» Exercise instructions: Scan the data below and pick out the lines containing the word "source".

» Items listed in a dataset:
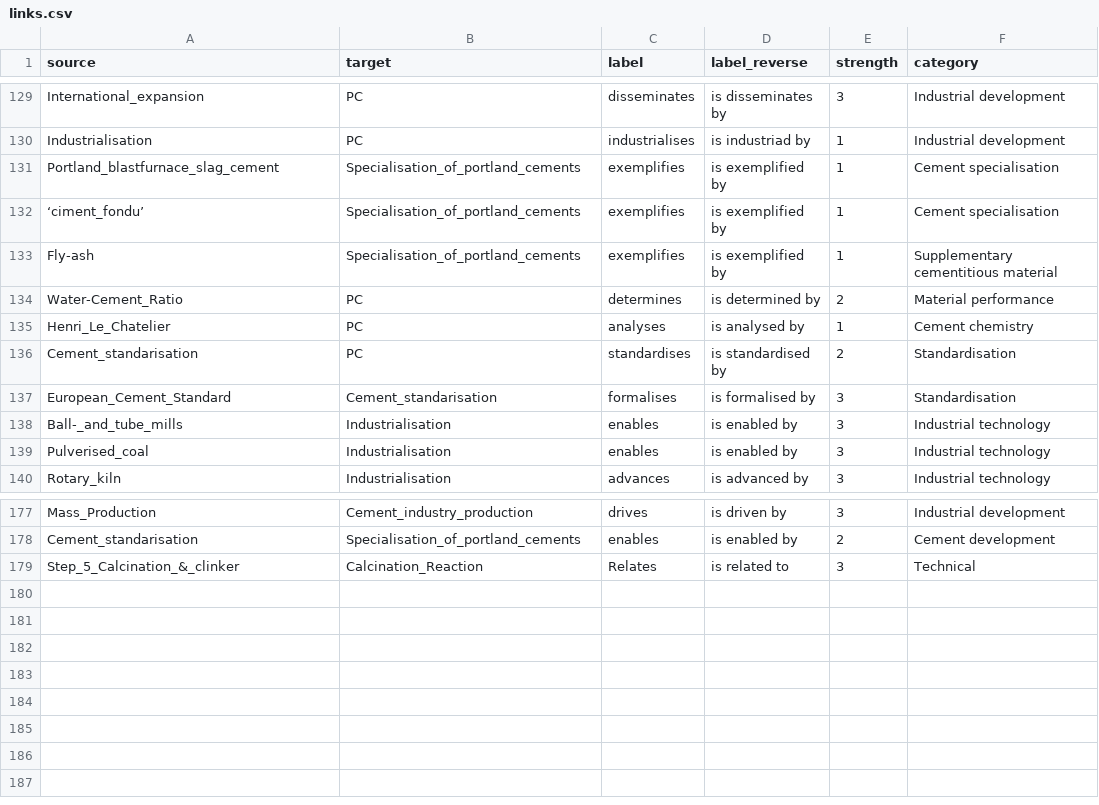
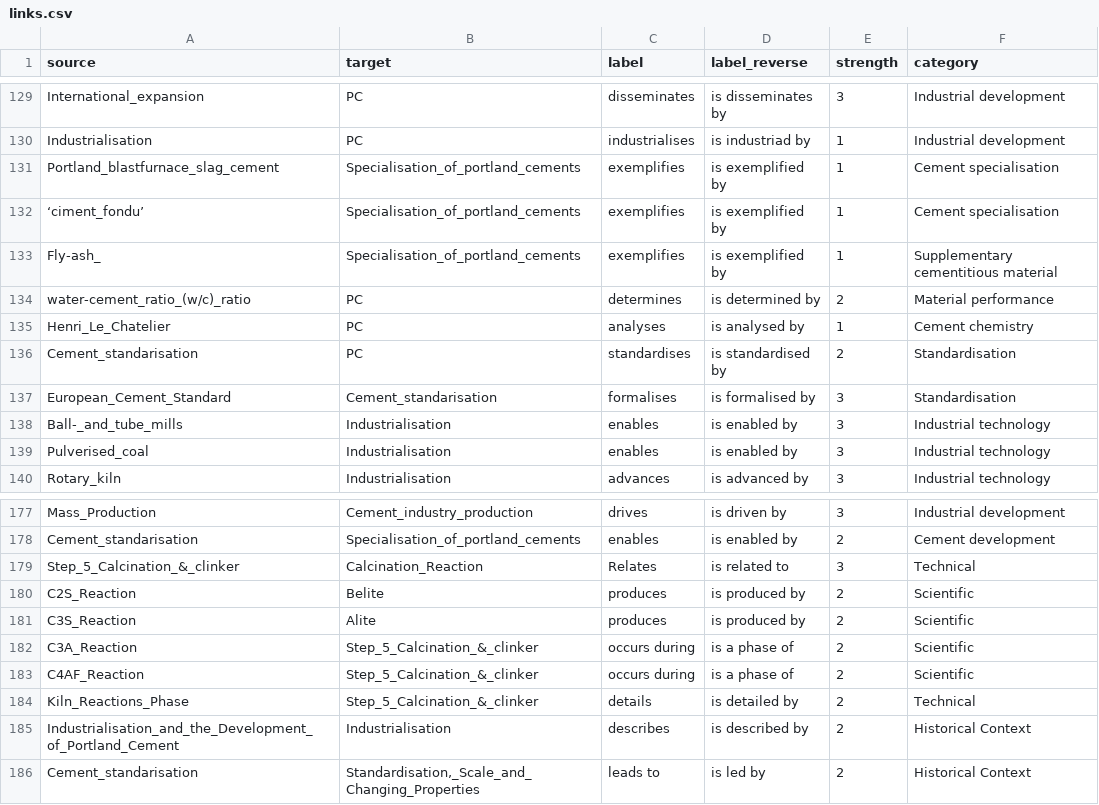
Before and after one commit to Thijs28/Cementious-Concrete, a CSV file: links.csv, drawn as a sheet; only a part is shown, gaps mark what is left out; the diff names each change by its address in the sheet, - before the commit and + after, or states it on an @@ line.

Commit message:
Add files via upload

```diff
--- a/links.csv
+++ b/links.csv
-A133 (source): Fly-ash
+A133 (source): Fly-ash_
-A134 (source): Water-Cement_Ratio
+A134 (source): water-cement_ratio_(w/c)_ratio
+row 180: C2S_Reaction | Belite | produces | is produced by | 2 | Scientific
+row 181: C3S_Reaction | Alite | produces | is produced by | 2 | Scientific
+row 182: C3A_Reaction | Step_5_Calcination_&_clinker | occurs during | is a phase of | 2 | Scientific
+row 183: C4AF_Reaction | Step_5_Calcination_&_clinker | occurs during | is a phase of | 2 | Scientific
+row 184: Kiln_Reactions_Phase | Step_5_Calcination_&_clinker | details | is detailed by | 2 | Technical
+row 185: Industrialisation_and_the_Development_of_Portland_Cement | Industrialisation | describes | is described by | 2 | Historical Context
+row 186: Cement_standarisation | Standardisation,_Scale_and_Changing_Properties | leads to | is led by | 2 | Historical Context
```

...

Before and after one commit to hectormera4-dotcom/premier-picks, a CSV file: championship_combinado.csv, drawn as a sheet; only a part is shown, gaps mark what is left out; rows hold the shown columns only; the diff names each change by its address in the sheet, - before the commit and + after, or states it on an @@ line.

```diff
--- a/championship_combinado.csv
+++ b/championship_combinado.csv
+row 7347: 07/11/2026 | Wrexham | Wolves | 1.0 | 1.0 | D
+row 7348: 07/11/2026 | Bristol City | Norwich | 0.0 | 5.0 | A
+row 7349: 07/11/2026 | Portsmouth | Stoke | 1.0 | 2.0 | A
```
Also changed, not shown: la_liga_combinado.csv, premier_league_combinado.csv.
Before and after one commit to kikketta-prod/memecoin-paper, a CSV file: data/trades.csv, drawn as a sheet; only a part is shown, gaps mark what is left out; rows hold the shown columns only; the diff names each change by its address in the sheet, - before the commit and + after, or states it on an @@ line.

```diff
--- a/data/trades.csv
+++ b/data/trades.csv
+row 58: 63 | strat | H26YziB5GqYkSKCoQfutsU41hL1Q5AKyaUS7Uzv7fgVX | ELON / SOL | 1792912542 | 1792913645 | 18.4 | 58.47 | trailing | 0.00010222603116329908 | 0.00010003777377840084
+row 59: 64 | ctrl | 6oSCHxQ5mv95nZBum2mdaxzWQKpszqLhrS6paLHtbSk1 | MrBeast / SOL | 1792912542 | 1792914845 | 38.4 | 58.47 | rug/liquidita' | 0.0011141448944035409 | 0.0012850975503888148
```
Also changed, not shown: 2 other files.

» Reply to the task:
-A133 (source): Fly-ash
+A133 (source): Fly-ash_
-A134 (source): Water-Cement_Ratio
+A134 (source): water-cement_ratio_(w/c)_ratio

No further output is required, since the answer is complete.